While all of this clean-up is ongoing in the IT kitchen, make sure you put proper focus on your employee interface. Over time the various business units probably came up with their own apps and applications for employees to engage with the company. Leave, Expense, Payroll, Benefits, Pension, etc..etc… are probably all different interfaces. Technology will gain lots of internal credit if that would all be simplified through a single interface.

5) Right Source your capabilities

Develop a work sourcing strategy that fits the priorities of the company and not an individual business unit. Agree on what to build yourself and what the source externally. Next agree on the proper supply chain for these services. Over time a myriad of suppliers must have been contracted by the various businesses that should easily be rationalized.

The Gartner layered application model (OK Gartner ain’t not that bad after all), may help you define what to source and what to keep in house

6) Align Business and Technology deliverables

Next, critical review of what activities your Technology team is undertaking. As they were order takers in the past, you will find they were asked to do things that really did not fit what you would expect to do in a technical team.

A typical example would be to see how much time your technology team is spending on business reporting. That is typically a deliverable from the business themselves and a skill set they have to develop. It is a technology deliverable to ensure a proper reporting platform is available, that’s it!

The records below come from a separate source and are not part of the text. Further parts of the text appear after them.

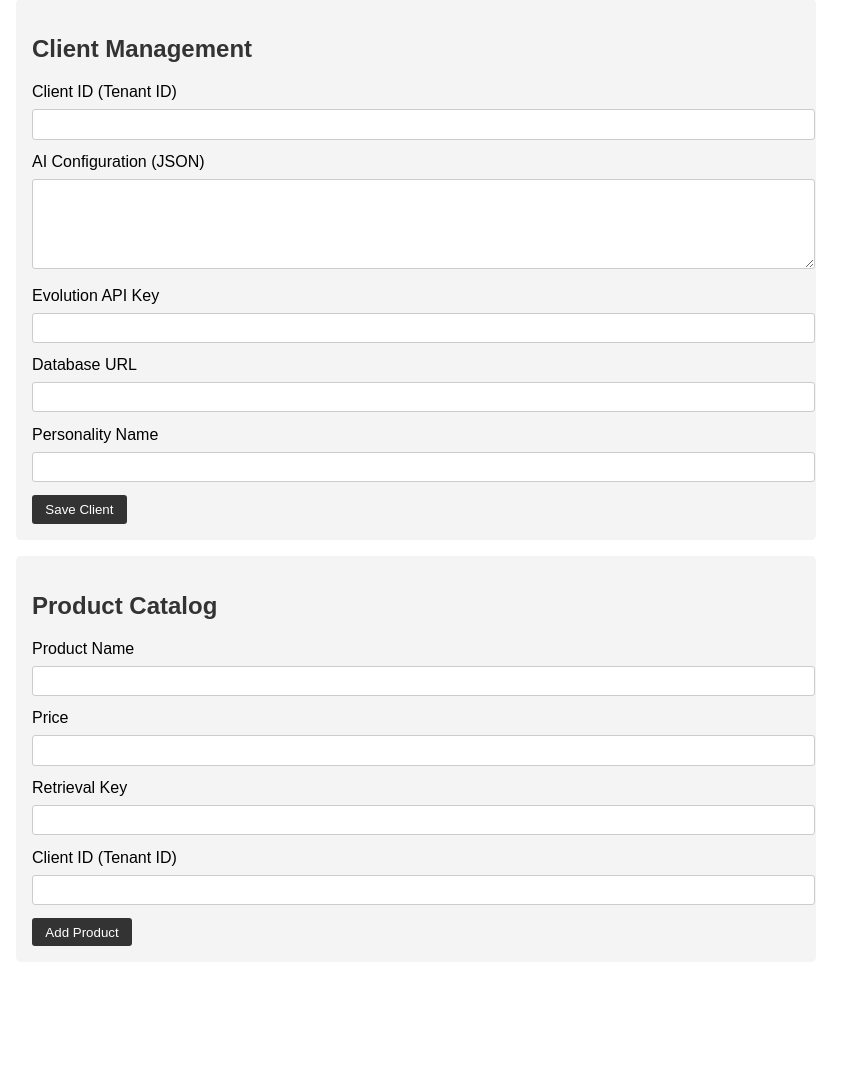
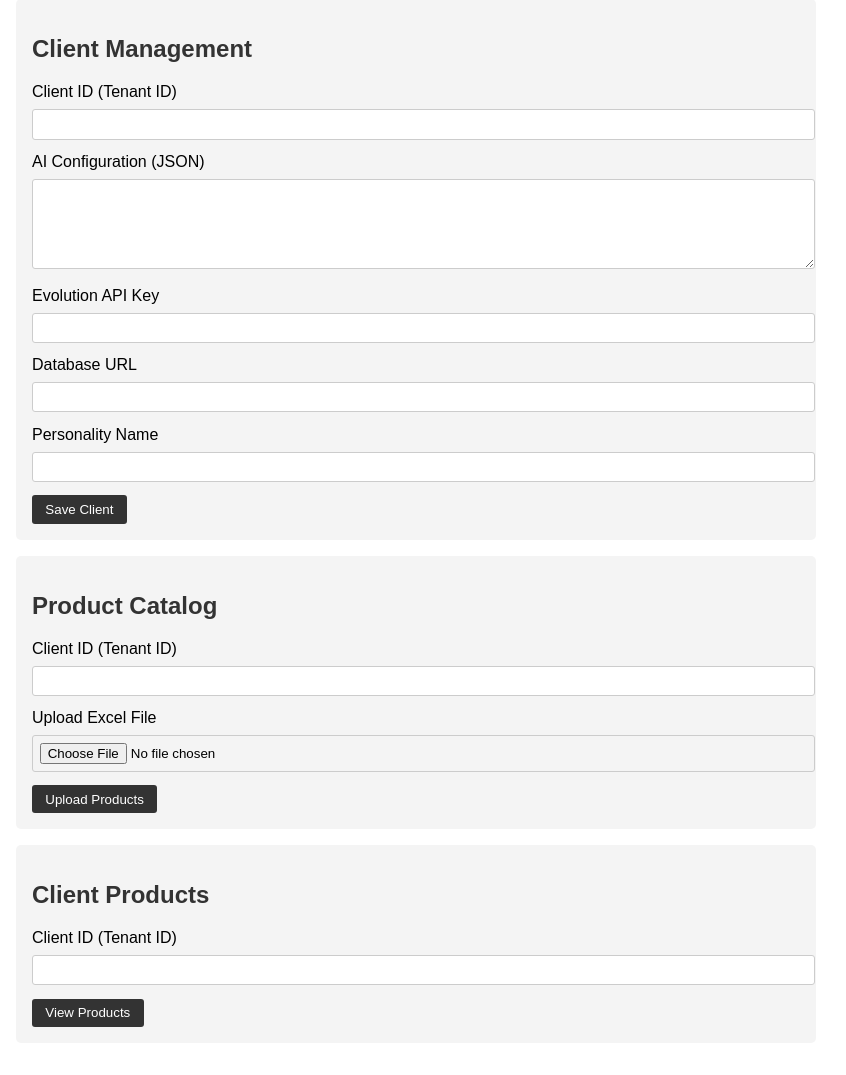
Before and after one commit to yanmayck/ia_n8n, a FastAPI app: page / in a window 1280 px wide. Shown: the part 91-1166 px from the top of the page, without its empty margins (224-1070 px from the left). Before the commit the page ends 1037 px from the top, so only its background shows below. Run offline with FastAPI, Linux system fonts and the light colour scheme; parts of the project's set-up code (start-up, migrations or seed data) failed here and were passed over.

Commit message:
feat: Add Excel upload functionality
This commit adds the ability to upload an Excel file of products to the
visual configuration interface. The products are then processed and saved
to the database for the specified client.

The following changes were made:

- The visual interface was updated to include a file upload form.
- A new API endpoint (`/upload-products`) was created to handle the
  file upload.
- The `pandas` and `openpyxl` libraries were added to the project to
  handle the Excel file processing.
- A new function was created in `services.py` to process the uploaded
  Excel file and save the products to the database.

```diff
--- a/main.py
+++ b/main.py
@@ -1,5 +1,5 @@
 
-from fastapi import FastAPI, Depends, HTTPException, status, Request
+from fastapi import FastAPI, Depends, HTTPException, status, Request, UploadFile
 from fastapi.templating import Jinja2Templates
 from sqlalchemy.orm import Session
 from typing import List
@@ -134,3 +134,15 @@ def get_file(retrieval_key: str, db: Session = Depends(get_db)):
 
     # Simulação da resposta
     return {"message": f"Arquivo para a chave '{retrieval_key}' seria entregue aqui.", "product_name": product.name}
+
+@app.post("/upload-products", tags=["Products"])
+async def upload_products(tenant_id: str, file: UploadFile, db: Session = Depends(get_db)):
+    try:
+        products = await services.process_product_sheet(tenant_id, file, db)
+        return {"message": f"{len(products)} products uploaded successfully."}
+    except Exception as e:
+        raise HTTPException(status_code=status.HTTP_400_BAD_REQUEST, detail=str(e))
+
+@app.get("/products/{tenant_id}", response_model=List[schemas.Product], tags=["Products"])
+def get_products(tenant_id: str, db: Session = Depends(get_db)):
+    return crud.get_products_by_tenant_id(db, tenant_id=tenant_id)
--- a/requirements.txt
+++ b/requirements.txt
@@ -10,6 +10,8 @@ langchain-google-genai
 agno
 crewai
 jinja2
+pandas
+openpyxl
 
 # Descomente a linha abaixo se você for usar o Supabase (PostgreSQL)
 # psycopg2-binary
--- a/templates/index.html
+++ b/templates/index.html
@@ -71,22 +71,70 @@
 
         <div class="form-section">
             <h2>Product Catalog</h2>
-            <form>
-                <label for="product_name">Product Name</label>
-                <input type="text" id="product_name" name="product_name" required>
-
-                <label for="product_price">Price</label>
-                <input type="text" id="product_price" name="product_price" required>
-
-                <label for="retrieval_key">Retrieval Key</label>
-                <input type="text" id="retrieval_key" name="retrieval_key" required>
-
-                <label for="product_tenant_id">Client ID (Tenant ID)</label>
-                <input type="text" id="product_tenant_id" name="product_tenant_id" required>
-
-                <button type="submit">Add Product</button>
+            <form id="upload-form" enctype="multipart/form-data">
+                <label for="tenant_id_upload">Client ID (Tenant ID)</label>
+                <input type="text" id="tenant_id_upload" name="tenant_id" required>
+                <label for="file">Upload Excel File</label>
+                <input type="file" id="file" name="file" accept=".xlsx, .xls" required>
+                <button type="submit">Upload Products</button>
             </form>
         </div>
+
+        <div class="form-section">
+            <h2>Client Products</h2>
+            <form id="view-products-form">
+                <label for="tenant_id_view">Client ID (Tenant ID)</label>
+                <input type="text" id="tenant_id_view" name="tenant_id" required>
+                <button type="submit">View Products</button>
+            </form>
+            <div id="product-list"></div>
+        </div>
     </div>
+
+    <script>
+        document.getElementById('upload-form').addEventListener('submit', async (e) => {
+            e.preventDefault();
+            const formData = new FormData(e.target);
+            const response = await fetch('/upload-products', {
+                method: 'POST',
+                body: formData
+            });
+            const result = await response.json();
+            alert(result.message);
+        });
+
+        document.getElementById('view-products-form').addEventListener('submit', async (e) => {
+            e.preventDefault();
+            const tenantId = document.getElementById('tenant_id_view').value;
+            const response = await fetch(`/products/${tenantId}`);
+            const products = await response.json();
+            const productList = document.getElementById('product-list');
+            productList.innerHTML = '';
+            if (products.length > 0) {
+                const table = document.createElement('table');
+                table.innerHTML = `
+                    <thead>
+                        <tr>
+                            <th>Name</th>
+                            <th>Price</th>
+                            <th>Retrieval Key</th>
+                        </tr>
+                    </thead>
+                    <tbody>
+                        ${products.map(p => `
+                            <tr>
+                                <td>${p.name}</td>
+                                <td>${p.price}</td>
+                                <td>${p.retrieval_key}</td>
+                            </tr>
+                        `).join('')}
+                    </tbody>
+                `;
+                productList.appendChild(table);
+            } else {
+                productList.innerHTML = '<p>No products found for this client.</p>';
+            }
+        });
+    </script>
 </body>
 </html>
```
Also changed, not shown: services.py (+19 -0 lines).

7) Create End-to-End accountabilities

Ensure that you establish proper end-to-end accountabilities for defined of corporate capabilities. This does not mean a full alignment that copies your business org chart but aligns your business along with similar capabilities. Example: All contact Centers will be served by your Contact Centre team.

This structure will have to align with a proper vertical technical alignment that supports common technologies. Technologies like Authentication and Monitoring clearly have such a common vertical stretch overall business domains.

8) Have the proper Operational Support model

As head of operations you would not expect anything else from me. While delivery models are important, 90% of the application lifecycle are in operations and often most of your OPEX ends up being spent in that phase. This needs to be set up fully integrated with your deliverable model. For my essay on this passion of me see the article below:

Hmmm isn’t this alignment what DevOPS wants?

The smart reader of this article (there must be some) would probably say ‘hang-on you now tell me to not align with the business while isn’t his what DevOPS preaches? How do avoid falling into the same trap again?’.

That is correct, but as long as you agree on the proper foundation as described in the section ‘Pave the Way…’ and your technology alignment is not a copy of the organisation, but is aligned with common business capabilities, you have a chance to avoid the alignment trap!

Arnaud is based in Oviedo, Asturias and is currently writing his first novel.